- EXERCISE INSTRUCTIONS -
Give the data below again exactly, and drop each picture from it.

- DATASET -
*** Begin section ***
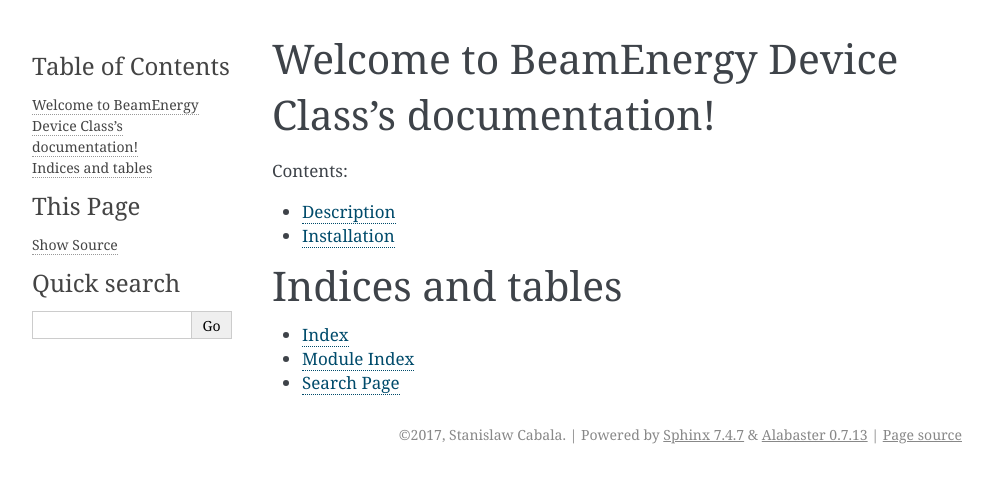
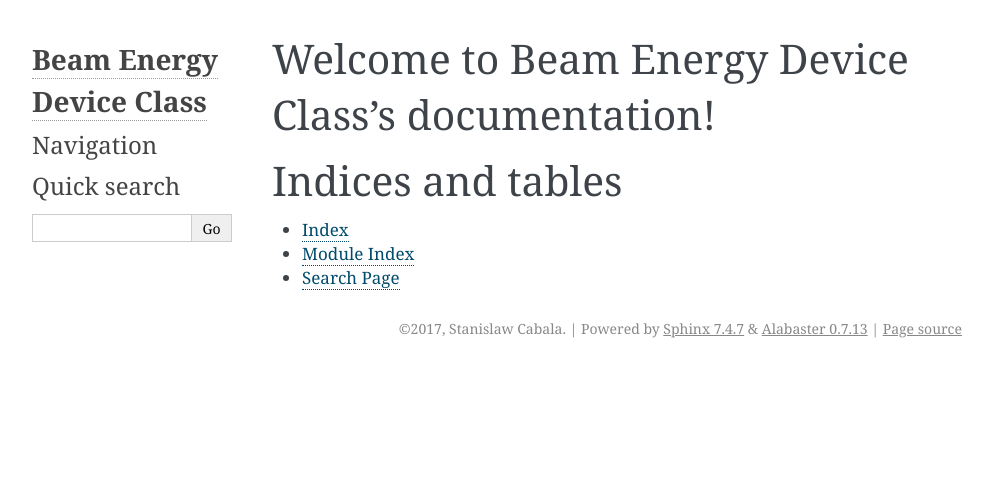
Before and after one commit to synchrotron-solaris/dev-solaris-beamenergy, a Sphinx documentation site: the page built from doc/source/index.rst, in a window 1280 px wide. Shown: the top 483 px of the page, without its empty margins (148-1141 px from the left). Built offline with Sphinx 7.4.7, drawn with Linux system fonts in a browser that asks for light colours.

```diff
--- a/beam_energy_ds/__init__.py
+++ b/beam_energy_ds/__init__.py
@@ -1,5 +1,8 @@
 """
-TANGO Device Class BeamEnergy, designed to calculate beam's energy.
+BEAM ENERGY
+===========
+
+This package contains BeamEnergy Device Class based on facadedevice library.
 """
 
 __all__ = ['BeamEnergy', 'version']
--- a/beam_energy_ds/version.py
+++ b/beam_energy_ds/version.py
@@ -1,5 +1,6 @@
 """
-Version's docstring
+This module contains information about version and license of BeamEnergy
+Device Class
 """
 
 __version__ = "0.1"
--- a/doc/source/conf.py
+++ b/doc/source/conf.py
@@ -1,8 +1,7 @@
-#!/usr/bin/env python3
 # -*- coding: utf-8 -*-
 #
-# BeamEnergy Device Class documentation build configuration file, created by
-# sphinx-quickstart on Tue Jul 25 13:20:18 2017.
+# Beam Energy Device Class documentation build configuration file, created by
+# sphinx-quickstart on Wed Jul 26 13:40:55 2017.
 #
 # This file is execfile()d with the current directory set to its
 # containing dir.
@@ -17,10 +16,17 @@
 # add these directories to sys.path here. If the directory is relative to the
 # documentation root, use os.path.abspath to make it absolute, like shown here.
 #
-# import os
-# import sys
-# sys.path.insert(0, os.path.abspath('.'))
+import os
+import sys
 
+_this_dir = os.path.dirname(os.path.abspath(__file__))
+_setup_dir = os.path.abspath(os.path.join(_this_dir, os.path.pardir,
+                                          os.path.pardir))
+_doc_dir = os.path.join(_setup_dir, 'doc')
+sys.path.insert(0, os.path.abspath(_this_dir))
+sys.path.insert(0, os.path.abspath(_setup_dir))
+
+from beam_energy_ds import beam_energy, version
 
 # -- General configuration ------------------------------------------------
 
@@ -31,7 +37,10 @@
 # Add any Sphinx extension module names here, as strings. They can be
 # extensions coming with Sphinx (named 'sphinx.ext.*') or your custom
 # ones.
-extensions = ['sphinx.ext.autodoc']
+extensions = ['sphinx.ext.autodoc',
+    'sphinx.ext.doctest',
+    'sphinx.ext.ifconfig',
+    'sphinx.ext.viewcode']
 
 # Add any paths that contain templates here, relative to this directory.
 templates_path = ['_templates']
@@ -46,18 +55,18 @@ source_suffix = '.rst'
 master_doc = 'index'
 
 # General information about the project.
-project = 'BeamEnergy Device Class'
-copyright = '2017, Stanislaw Cabala'
-author = 'Stanislaw Cabala'
+project = u'Beam Energy Device Class'
+copyright = u'2017, Stanislaw Cabala'
+author = u'Stanislaw Cabala'
 
 # The version info for the project you're documenting, acts as replacement for
 # |version| and |release|, also used in various other places throughout the
 # built documents.
 #
 # The short X.Y version.
-version = '0.1'
+version = u'0.1'
 # The full version, including alpha/beta/rc tags.
-release = '0.1'
+release = u'0.1'
 
 # The language for content autogenerated by Sphinx. Refer to documentation
 # for a list of supported languages.
@@ -96,6 +105,21 @@ html_theme = 'alabaster'
 # so a file named "default.css" will overwrite the builtin "default.css".
 html_static_path = ['_static']
 
+# Custom sidebar templates, must be a dictionary that maps document names
+# to template names.
+#
+# This is required for the alabaster theme
+# refs: http://alabaster.readthedocs.io/en/latest/installation.html#sidebars
+html_sidebars = {
+    '**': [
+        'about.html',
+        'navigation.html',
+        'relations.html',  # needs 'show_related': True theme option to display
+        'searchbox.html',
+        'donate.html',
+    ]
+}
+
 
 # -- Options for HTMLHelp output ------------------------------------------
 
@@ -127,8 +151,8 @@ latex_elements = {
 # (source start file, target name, title,
 #  author, documentclass [howto, manual, or own class]).
 latex_documents = [
-    (master_doc, 'BeamEnergyDeviceClass.tex', 'BeamEnergy Device Class Documentation',
-     'Stanislaw Cabala', 'manual'),
+    (master_doc, 'BeamEnergyDeviceClass.tex', u'Beam Energy Device Class Documentation',
+     u'Stanislaw Cabala', 'manual'),
 ]
 
 
@@ -137,7 +161,7 @@ latex_documents = [
 # One entry per manual page. List of tuples
 # (source start file, name, description, authors, manual section).
 man_pages = [
-    (master_doc, 'beamenergydeviceclass', 'BeamEnergy Device Class Documentation',
+    (master_doc, 'beamenergydeviceclass', u'Beam Energy Device Class Documentation',
      [author], 1)
 ]
 
@@ -148,7 +172,7 @@ man_pages = [
 # (source start file, target name, title, author,
 #  dir menu entry, description, category)
 texinfo_documents = [
-    (master_doc, 'BeamEnergyDeviceClass', 'BeamEnergy Device Class Documentation',
+    (master_doc, 'BeamEnergyDeviceClass', u'Beam Energy Device Class Documentation',
      author, 'BeamEnergyDeviceClass', 'One line description of project.',
      'Miscellaneous'),
 ]
--- a/doc/source/index.rst
+++ b/doc/source/index.rst
@@ -1,17 +1,16 @@
-.. BeamEnergy Device Class documentation master file, created by
-   sphinx-quickstart on Tue Jul 25 13:20:18 2017.
+.. Beam Energy Device Class documentation master file, created by
+   sphinx-quickstart on Wed Jul 26 13:40:55 2017.
    You can adapt this file completely to your liking, but it should at least
    contain the root `toctree` directive.
 
-Welcome to BeamEnergy Device Class's documentation!
-===================================================
+Welcome to Beam Energy Device Class's documentation!
+====================================================
 
 .. toctree::
-   :maxdepth: 1
+   :maxdepth: 2
    :caption: Contents:
 
-   description
-   installation
+
 
 Indices and tables
 ==================
```
Also changed, not shown: doc/source/beam_energy_ds.rst (added, +30 -0 lines), doc/source/description.rst (deleted, +0 -16 lines), doc/source/installation.rst (deleted, +0 -22 lines), doc/source/modules.rst (added, +7 -0 lines), 1 other file.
*** End section ***
- EXPECTED OUTPUT -
Before and after one commit to synchrotron-solaris/dev-solaris-beamenergy, a Sphinx documentation site: the page built from doc/source/index.rst, in a window 1280 px wide. Shown: the top 483 px of the page, without its empty margins (148-1141 px from the left). Built offline with Sphinx 7.4.7, drawn with Linux system fonts in a browser that asks for light colours.

```diff
--- a/beam_energy_ds/__init__.py
+++ b/beam_energy_ds/__init__.py
@@ -1,5 +1,8 @@
 """
-TANGO Device Class BeamEnergy, designed to calculate beam's energy.
+BEAM ENERGY
+===========
+
+This package contains BeamEnergy Device Class based on facadedevice library.
 """
 
 __all__ = ['BeamEnergy', 'version']
--- a/beam_energy_ds/version.py
+++ b/beam_energy_ds/version.py
@@ -1,5 +1,6 @@
 """
-Version's docstring
+This module contains information about version and license of BeamEnergy
+Device Class
 """
 
 __version__ = "0.1"
--- a/doc/source/conf.py
+++ b/doc/source/conf.py
@@ -1,8 +1,7 @@
-#!/usr/bin/env python3
 # -*- coding: utf-8 -*-
 #
-# BeamEnergy Device Class documentation build configuration file, created by
-# sphinx-quickstart on Tue Jul 25 13:20:18 2017.
+# Beam Energy Device Class documentation build configuration file, created by
+# sphinx-quickstart on Wed Jul 26 13:40:55 2017.
 #
 # This file is execfile()d with the current directory set to its
 # containing dir.
@@ -17,10 +16,17 @@
 # add these directories to sys.path here. If the directory is relative to the
 # documentation root, use os.path.abspath to make it absolute, like shown here.
 #
-# import os
-# import sys
-# sys.path.insert(0, os.path.abspath('.'))
+import os
+import sys
 
+_this_dir = os.path.dirname(os.path.abspath(__file__))
+_setup_dir = os.path.abspath(os.path.join(_this_dir, os.path.pardir,
+                                          os.path.pardir))
+_doc_dir = os.path.join(_setup_dir, 'doc')
+sys.path.insert(0, os.path.abspath(_this_dir))
+sys.path.insert(0, os.path.abspath(_setup_dir))
+
+from beam_energy_ds import beam_energy, version
 
 # -- General configuration ------------------------------------------------
 
@@ -31,7 +37,10 @@
 # Add any Sphinx extension module names here, as strings. They can be
 # extensions coming with Sphinx (named 'sphinx.ext.*') or your custom
 # ones.
-extensions = ['sphinx.ext.autodoc']
+extensions = ['sphinx.ext.autodoc',
+    'sphinx.ext.doctest',
+    'sphinx.ext.ifconfig',
+    'sphinx.ext.viewcode']
 
 # Add any paths that contain templates here, relative to this directory.
 templates_path = ['_templates']
@@ -46,18 +55,18 @@ source_suffix = '.rst'
 master_doc = 'index'
 
 # General information about the project.
-project = 'BeamEnergy Device Class'
-copyright = '2017, Stanislaw Cabala'
-author = 'Stanislaw Cabala'
+project = u'Beam Energy Device Class'
+copyright = u'2017, Stanislaw Cabala'
+author = u'Stanislaw Cabala'
 
 # The version info for the project you're documenting, acts as replacement for
 # |version| and |release|, also used in various other places throughout the
 # built documents.
 #
 # The short X.Y version.
-version = '0.1'
+version = u'0.1'
 # The full version, including alpha/beta/rc tags.
-release = '0.1'
+release = u'0.1'
 
 # The language for content autogenerated by Sphinx. Refer to documentation
 # for a list of supported languages.
@@ -96,6 +105,21 @@ html_theme = 'alabaster'
 # so a file named "default.css" will overwrite the builtin "default.css".
 html_static_path = ['_static']
 
+# Custom sidebar templates, must be a dictionary that maps document names
+# to template names.
+#
+# This is required for the alabaster theme
+# refs: http://alabaster.readthedocs.io/en/latest/installation.html#sidebars
+html_sidebars = {
+    '**': [
+        'about.html',
+        'navigation.html',
+        'relations.html',  # needs 'show_related': True theme option to display
+        'searchbox.html',
+        'donate.html',
+    ]
+}
+
 
 # -- Options for HTMLHelp output ------------------------------------------
 
@@ -127,8 +151,8 @@ latex_elements = {
 # (source start file, target name, title,
 #  author, documentclass [howto, manual, or own class]).
 latex_documents = [
-    (master_doc, 'BeamEnergyDeviceClass.tex', 'BeamEnergy Device Class Documentation',
-     'Stanislaw Cabala', 'manual'),
+    (master_doc, 'BeamEnergyDeviceClass.tex', u'Beam Energy Device Class Documentation',
+     u'Stanislaw Cabala', 'manual'),
 ]
 
 
@@ -137,7 +161,7 @@ latex_documents = [
 # One entry per manual page. List of tuples
 # (source start file, name, description, authors, manual section).
 man_pages = [
-    (master_doc, 'beamenergydeviceclass', 'BeamEnergy Device Class Documentation',
+    (master_doc, 'beamenergydeviceclass', u'Beam Energy Device Class Documentation',
      [author], 1)
 ]
 
@@ -148,7 +172,7 @@ man_pages = [
 # (source start file, target name, title, author,
 #  dir menu entry, description, category)
 texinfo_documents = [
-    (master_doc, 'BeamEnergyDeviceClass', 'BeamEnergy Device Class Documentation',
+    (master_doc, 'BeamEnergyDeviceClass', u'Beam Energy Device Class Documentation',
      author, 'BeamEnergyDeviceClass', 'One line description of project.',
      'Miscellaneous'),
 ]
--- a/doc/source/index.rst
+++ b/doc/source/index.rst
@@ -1,17 +1,16 @@
-.. BeamEnergy Device Class documentation master file, created by
-   sphinx-quickstart on Tue Jul 25 13:20:18 2017.
+.. Beam Energy Device Class documentation master file, created by
+   sphinx-quickstart on Wed Jul 26 13:40:55 2017.
    You can adapt this file completely to your liking, but it should at least
    contain the root `toctree` directive.
 
-Welcome to BeamEnergy Device Class's documentation!
-===================================================
+Welcome to Beam Energy Device Class's documentation!
+====================================================
 
 .. toctree::
-   :maxdepth: 1
+   :maxdepth: 2
    :caption: Contents:
 
-   description
-   installation
+
 
 Indices and tables
 ==================
```
Also changed, not shown: doc/source/beam_energy_ds.rst (added, +30 -0 lines), doc/source/description.rst (deleted, +0 -16 lines), doc/source/installation.rst (deleted, +0 -22 lines), doc/source/modules.rst (added, +7 -0 lines), 1 other file.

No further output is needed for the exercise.